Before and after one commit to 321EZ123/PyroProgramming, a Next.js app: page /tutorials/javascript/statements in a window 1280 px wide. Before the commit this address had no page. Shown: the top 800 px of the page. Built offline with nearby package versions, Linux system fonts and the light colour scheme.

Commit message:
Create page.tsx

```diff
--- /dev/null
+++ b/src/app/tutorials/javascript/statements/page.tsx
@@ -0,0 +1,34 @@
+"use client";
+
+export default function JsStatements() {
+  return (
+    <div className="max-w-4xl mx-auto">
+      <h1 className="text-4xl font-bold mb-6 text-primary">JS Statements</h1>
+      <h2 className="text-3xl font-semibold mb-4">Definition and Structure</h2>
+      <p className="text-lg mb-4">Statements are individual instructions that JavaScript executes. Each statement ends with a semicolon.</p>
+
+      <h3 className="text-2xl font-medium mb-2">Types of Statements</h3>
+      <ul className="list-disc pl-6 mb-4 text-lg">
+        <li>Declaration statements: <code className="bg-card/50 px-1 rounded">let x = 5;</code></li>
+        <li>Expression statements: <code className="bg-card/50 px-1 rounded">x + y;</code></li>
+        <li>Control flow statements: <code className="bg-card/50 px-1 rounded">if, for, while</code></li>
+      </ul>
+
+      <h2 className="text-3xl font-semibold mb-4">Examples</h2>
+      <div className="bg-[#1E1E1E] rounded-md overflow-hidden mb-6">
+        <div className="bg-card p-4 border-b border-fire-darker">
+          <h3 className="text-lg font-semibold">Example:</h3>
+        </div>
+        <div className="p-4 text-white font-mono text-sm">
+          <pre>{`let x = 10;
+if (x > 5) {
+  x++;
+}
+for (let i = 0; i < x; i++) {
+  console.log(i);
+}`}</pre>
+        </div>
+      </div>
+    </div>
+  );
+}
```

ACTION ITEM:
Repeat each record word for word.

EXERCISE SOLUTION:
Before and after one commit to 321EZ123/PyroProgramming, a Next.js app: page /tutorials/javascript/statements in a window 1280 px wide. Before the commit this address had no page. Shown: the top 800 px of the page. Built offline with nearby package versions, Linux system fonts and the light colour scheme.

Commit message:
Create page.tsx

```diff
--- /dev/null
+++ b/src/app/tutorials/javascript/statements/page.tsx
@@ -0,0 +1,34 @@
+"use client";
+
+export default function JsStatements() {
+  return (
+    <div className="max-w-4xl mx-auto">
+      <h1 className="text-4xl font-bold mb-6 text-primary">JS Statements</h1>
+      <h2 className="text-3xl font-semibold mb-4">Definition and Structure</h2>
+      <p className="text-lg mb-4">Statements are individual instructions that JavaScript executes. Each statement ends with a semicolon.</p>
+
+      <h3 className="text-2xl font-medium mb-2">Types of Statements</h3>
+      <ul className="list-disc pl-6 mb-4 text-lg">
+        <li>Declaration statements: <code className="bg-card/50 px-1 rounded">let x = 5;</code></li>
+        <li>Expression statements: <code className="bg-card/50 px-1 rounded">x + y;</code></li>
+        <li>Control flow statements: <code className="bg-card/50 px-1 rounded">if, for, while</code></li>
+      </ul>
+
+      <h2 className="text-3xl font-semibold mb-4">Examples</h2>
+      <div className="bg-[#1E1E1E] rounded-md overflow-hidden mb-6">
+        <div className="bg-card p-4 border-b border-fire-darker">
+          <h3 className="text-lg font-semibold">Example:</h3>
+        </div>
+        <div className="p-4 text-white font-mono text-sm">
+          <pre>{`let x = 10;
+if (x > 5) {
+  x++;
+}
+for (let i = 0; i < x; i++) {
+  console.log(i);
+}`}</pre>
+        </div>
+      </div>
+    </div>
+  );
+}
```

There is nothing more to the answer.